→ **YOUR INSTRUCTIONS**
An exact reproduction of all the data is needed, with no images in it.

Before-and-after change data

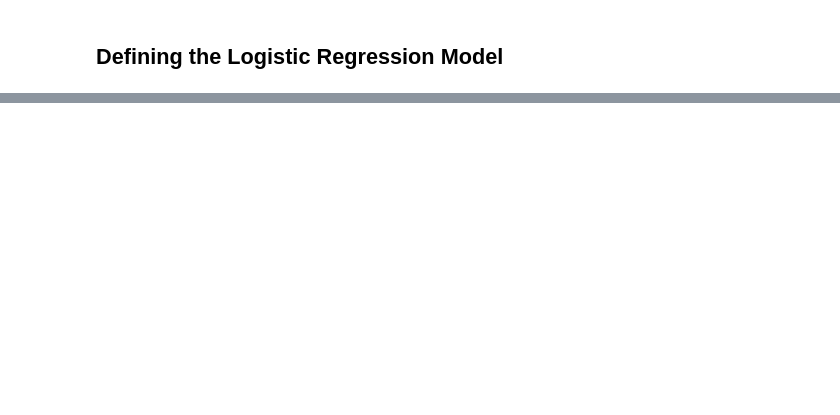
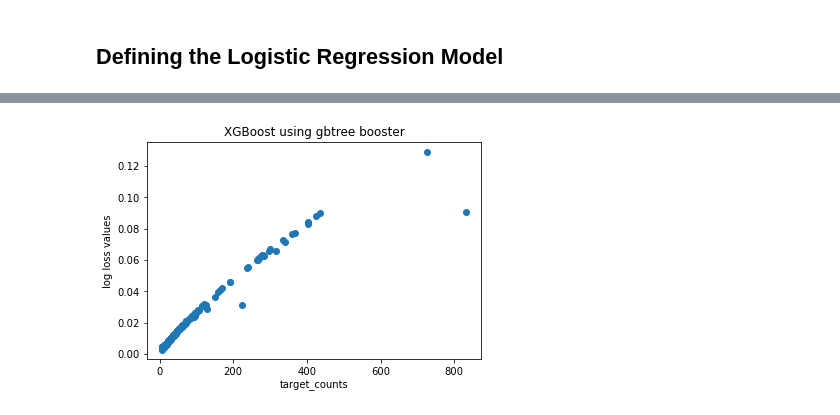
Before and after one commit to rlew631/Drug-Methods-of-Action, a Jupyter notebook: RAPIDS_logistic_rergression_w_undersampling.ipynb, the cells around one changed output, grey strips where cells are left out. Cells and saved outputs as stored; diff of their text form; code cells hidden in the pictures; blank space fills up the shorter version.

```diff
--- a/RAPIDS_logistic_rergression_w_undersampling.ipynb
+++ b/RAPIDS_logistic_rergression_w_undersampling.ipynb
@@ -291,15 +247,0 @@ for i in np.power(2,list(range(4,10))):
-# %%
-#model = SVR(kernel='poly', gamma='auto', C=200, cache_size=14000) #had estimated finish time of 12 hrs
-model = NuSVR(C=1, nu=0.1) # The default kernel is RBF
-for i in [1]:
-
-  target_counts = []
-  logloss_vals = []
-  ss_lr.loc[:, train_targets.columns] = 0
-  res_lr.loc[:, train_targets.columns] = 0
-  logreg(train_targets, X, x_test, ss_lr)
-  plt.scatter(target_counts,logloss_vals)
-  plt.xlabel('target_counts')
-  plt.ylabel('log loss values')
-  plt.title('SVR with poly kernel')
-  plt.show()
@@ -324,0 +368,8 @@ After manually eliminating control groups: 0.07559902047429726
+# %%
+plt.scatter(target_counts,xgb_logloss_vals)
+plt.xlabel('target_counts')
+plt.ylabel('log loss values')
+plt.title('XGBoost using gbtree booster')
+plt.show()
+# %% [output]
+[figure, added]
```
Also changed, not shown: parts of 31 cells of this notebook.
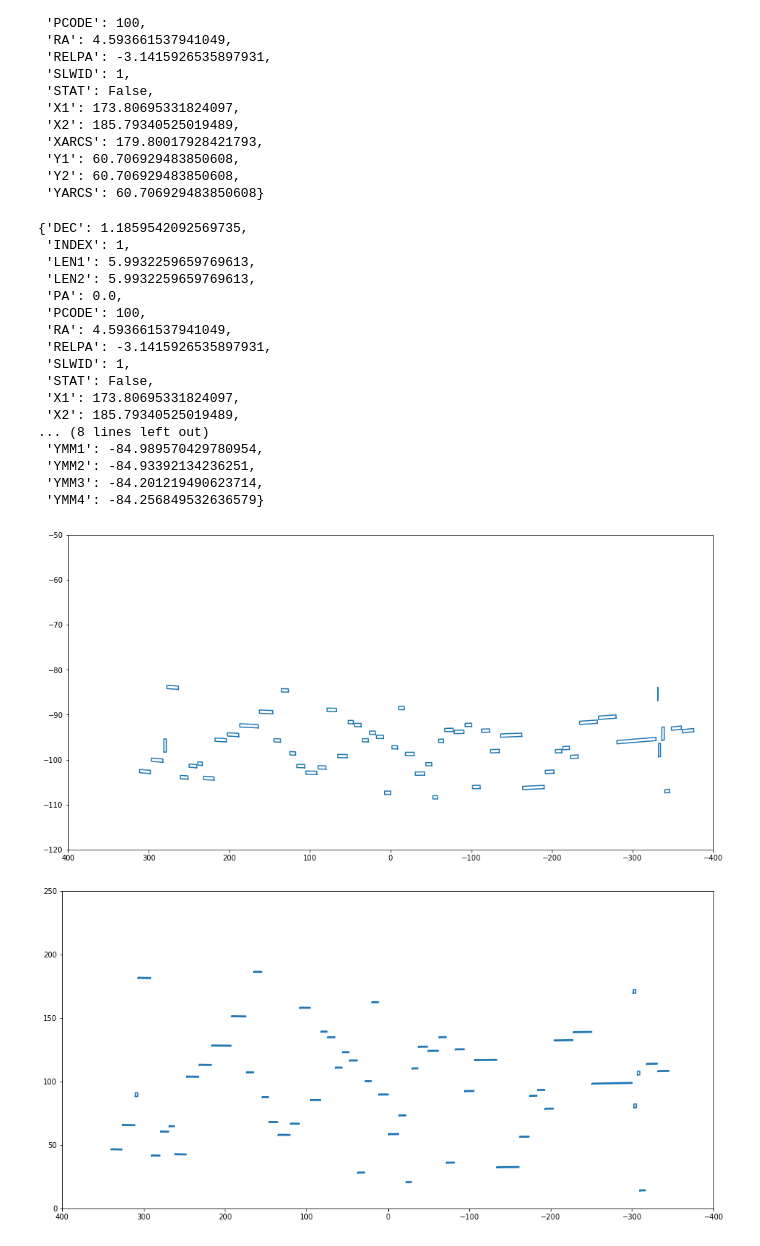
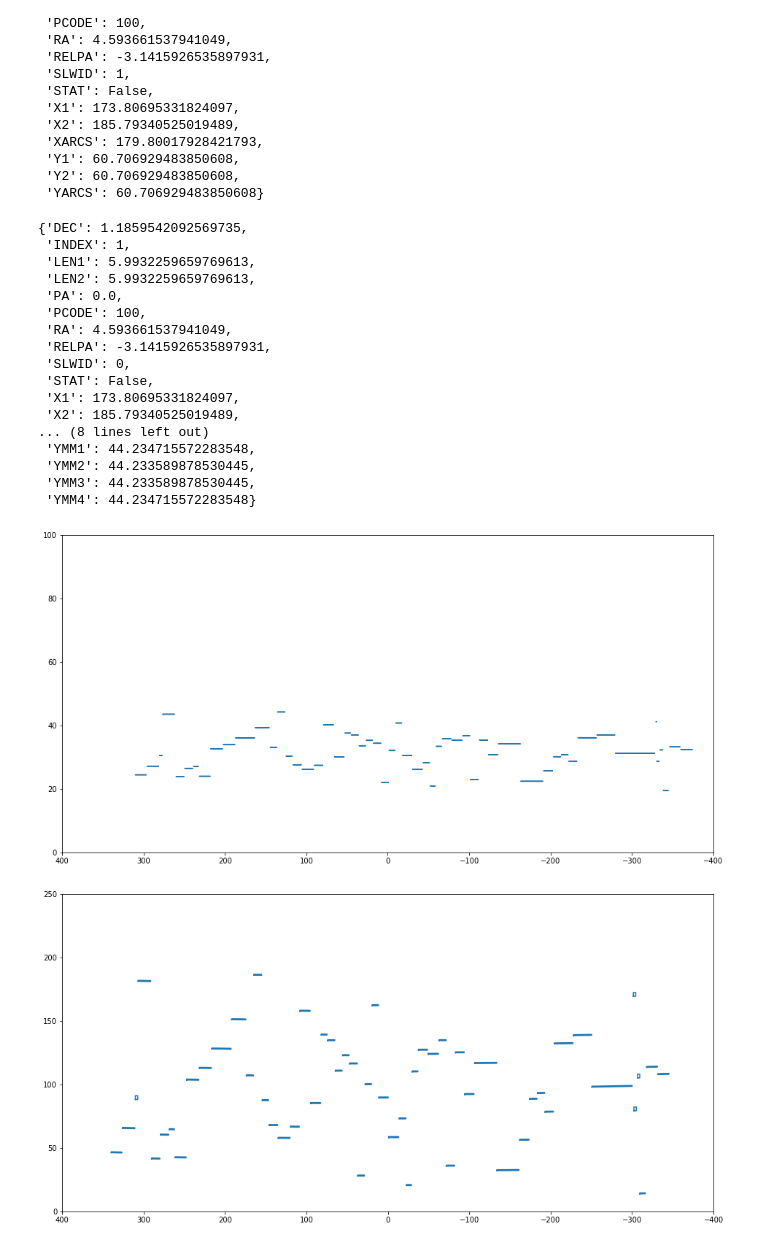
Before and after one commit to KeckObservatory/SlitmaskDesignTool, a Jupyter notebook: PythonConversionByLR/dsimulator.ipynb, the cells around one changed output. Saved outputs shown, nothing was run; the diff lists cells and outputs as text; code cells hidden in the pictures.

```diff
--- a/PythonConversionByLR/dsimulator.ipynb
+++ b/PythonConversionByLR/dsimulator.ipynb
@@ -570,6 +598,7 @@ def gnom_to_dproj(xg,yg):
     return xd,yd
 
 def proj_to_mask(xp,yp,ap):
+    return xp,yp,ap
     mu = np.arcsin(xp/M_RCURV)
     cosm = np.cos(mu)
     cost = np.cos(degtorad(M_ANGLE))
@@ -604,7 +633,7 @@ def mask_coords(SlitData):
             sina = np.sin(sdat['RELPA'])
         else:
             cosa=1
-            sina=1
+            sina=0
 
         # recalculation, probably not needed
         sdat['X1']=sdat['XARCS']-sdat['LEN1']*cosa*(-1)
@@ -613,6 +642,7 @@ def mask_coords(SlitData):
         sdat['Y2']=sdat['YARCS']+sdat['LEN2']*sina
 
         # x1,y1 are now tan projections
+        sdat['SLWID']=0
         xfp = FL_TEL*sdat['X1']/asec_rad
         yfp = FL_TEL*(sdat['Y1']-0.5*sdat['SLWID'])/asec_rad
         pa = 0
@@ -662,31 +692,27 @@ SlitData[1]
  'PCODE': 100,
  'RA': 4.593661537941049,
  'RELPA': -3.1415926535897931,
- 'SLWID': 1,
+ 'SLWID': 0,
  'STAT': False,
  'X1': 173.80695331824097,
  'X2': 185.79340525019489,
 ... (8 lines left out)
- 'YMM1': -84.989570429780954,
- 'YMM2': -84.93392134236251,
- 'YMM3': -84.201219490623714,
- 'YMM4': -84.256849532636579}
+ 'YMM1': 44.234715572283548,
+ 'YMM2': 44.233589878530445,
+ 'YMM3': 44.233589878530445,
+ 'YMM4': 44.234715572283548}
 # %%
 # plot
 fig,ax = plt.subplots(1,figsize=(16,8))
 ax.set_xlim([400, -400])
-ax.set_ylim([-120, -50])
+ax.set_ylim([0, 100])
 for slit in SlitData:
-    p1=[slit['XMM1'],slit['YMM1']]
-    p2=[slit['XMM2'],slit['YMM2']]
-    p3=[slit['XMM3'],slit['YMM3']]
-    p4=[slit['XMM4'],slit['YMM4']]
     x = [slit['XMM1'],slit['XMM2'],slit['XMM3'],slit['XMM4'],slit['XMM1']]
     y = [slit['YMM1'],slit['YMM2'],slit['YMM3'],slit['YMM4'],slit['YMM1']]
     l = mlines.Line2D(x,y)
     ax.add_line(l)
 # %% [output]
-[figure, old version]
+[figure, new version]
 # %%
 # plot example
 slits = ascii.read('example/bluslits')
```
Also changed, not shown: parts of 4 cells of this notebook.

→ **THE COMPLETED TASK**
Before and after one commit to rlew631/Drug-Methods-of-Action, a Jupyter notebook: RAPIDS_logistic_rergression_w_undersampling.ipynb, the cells around one changed output, grey strips where cells are left out. Cells and saved outputs as stored; diff of their text form; code cells hidden in the pictures; blank space fills up the shorter version.

```diff
--- a/RAPIDS_logistic_rergression_w_undersampling.ipynb
+++ b/RAPIDS_logistic_rergression_w_undersampling.ipynb
@@ -291,15 +247,0 @@ for i in np.power(2,list(range(4,10))):
-# %%
-#model = SVR(kernel='poly', gamma='auto', C=200, cache_size=14000) #had estimated finish time of 12 hrs
-model = NuSVR(C=1, nu=0.1) # The default kernel is RBF
-for i in [1]:
-
-  target_counts = []
-  logloss_vals = []
-  ss_lr.loc[:, train_targets.columns] = 0
-  res_lr.loc[:, train_targets.columns] = 0
-  logreg(train_targets, X, x_test, ss_lr)
-  plt.scatter(target_counts,logloss_vals)
-  plt.xlabel('target_counts')
-  plt.ylabel('log loss values')
-  plt.title('SVR with poly kernel')
-  plt.show()
@@ -324,0 +368,8 @@ After manually eliminating control groups: 0.07559902047429726
+# %%
+plt.scatter(target_counts,xgb_logloss_vals)
+plt.xlabel('target_counts')
+plt.ylabel('log loss values')
+plt.title('XGBoost using gbtree booster')
+plt.show()
+# %% [output]
+[figure, added]
```
Also changed, not shown: parts of 31 cells of this notebook.
Before and after one commit to KeckObservatory/SlitmaskDesignTool, a Jupyter notebook: PythonConversionByLR/dsimulator.ipynb, the cells around one changed output. Saved outputs shown, nothing was run; the diff lists cells and outputs as text; code cells hidden in the pictures.

```diff
--- a/PythonConversionByLR/dsimulator.ipynb
+++ b/PythonConversionByLR/dsimulator.ipynb
@@ -570,6 +598,7 @@ def gnom_to_dproj(xg,yg):
     return xd,yd
 
 def proj_to_mask(xp,yp,ap):
+    return xp,yp,ap
     mu = np.arcsin(xp/M_RCURV)
     cosm = np.cos(mu)
     cost = np.cos(degtorad(M_ANGLE))
@@ -604,7 +633,7 @@ def mask_coords(SlitData):
             sina = np.sin(sdat['RELPA'])
         else:
             cosa=1
-            sina=1
+            sina=0
 
         # recalculation, probably not needed
         sdat['X1']=sdat['XARCS']-sdat['LEN1']*cosa*(-1)
@@ -613,6 +642,7 @@ def mask_coords(SlitData):
         sdat['Y2']=sdat['YARCS']+sdat['LEN2']*sina
 
         # x1,y1 are now tan projections
+        sdat['SLWID']=0
         xfp = FL_TEL*sdat['X1']/asec_rad
         yfp = FL_TEL*(sdat['Y1']-0.5*sdat['SLWID'])/asec_rad
         pa = 0
@@ -662,31 +692,27 @@ SlitData[1]
  'PCODE': 100,
  'RA': 4.593661537941049,
  'RELPA': -3.1415926535897931,
- 'SLWID': 1,
+ 'SLWID': 0,
  'STAT': False,
  'X1': 173.80695331824097,
  'X2': 185.79340525019489,
 ... (8 lines left out)
- 'YMM1': -84.989570429780954,
- 'YMM2': -84.93392134236251,
- 'YMM3': -84.201219490623714,
- 'YMM4': -84.256849532636579}
+ 'YMM1': 44.234715572283548,
+ 'YMM2': 44.233589878530445,
+ 'YMM3': 44.233589878530445,
+ 'YMM4': 44.234715572283548}
 # %%
 # plot
 fig,ax = plt.subplots(1,figsize=(16,8))
 ax.set_xlim([400, -400])
-ax.set_ylim([-120, -50])
+ax.set_ylim([0, 100])
 for slit in SlitData:
-    p1=[slit['XMM1'],slit['YMM1']]
-    p2=[slit['XMM2'],slit['YMM2']]
-    p3=[slit['XMM3'],slit['YMM3']]
-    p4=[slit['XMM4'],slit['YMM4']]
     x = [slit['XMM1'],slit['XMM2'],slit['XMM3'],slit['XMM4'],slit['XMM1']]
     y = [slit['YMM1'],slit['YMM2'],slit['YMM3'],slit['YMM4'],slit['YMM1']]
     l = mlines.Line2D(x,y)
     ax.add_line(l)
 # %% [output]
-[figure, old version]
+[figure, new version]
 # %%
 # plot example
 slits = ascii.read('example/bluslits')
```
Also changed, not shown: parts of 4 cells of this notebook.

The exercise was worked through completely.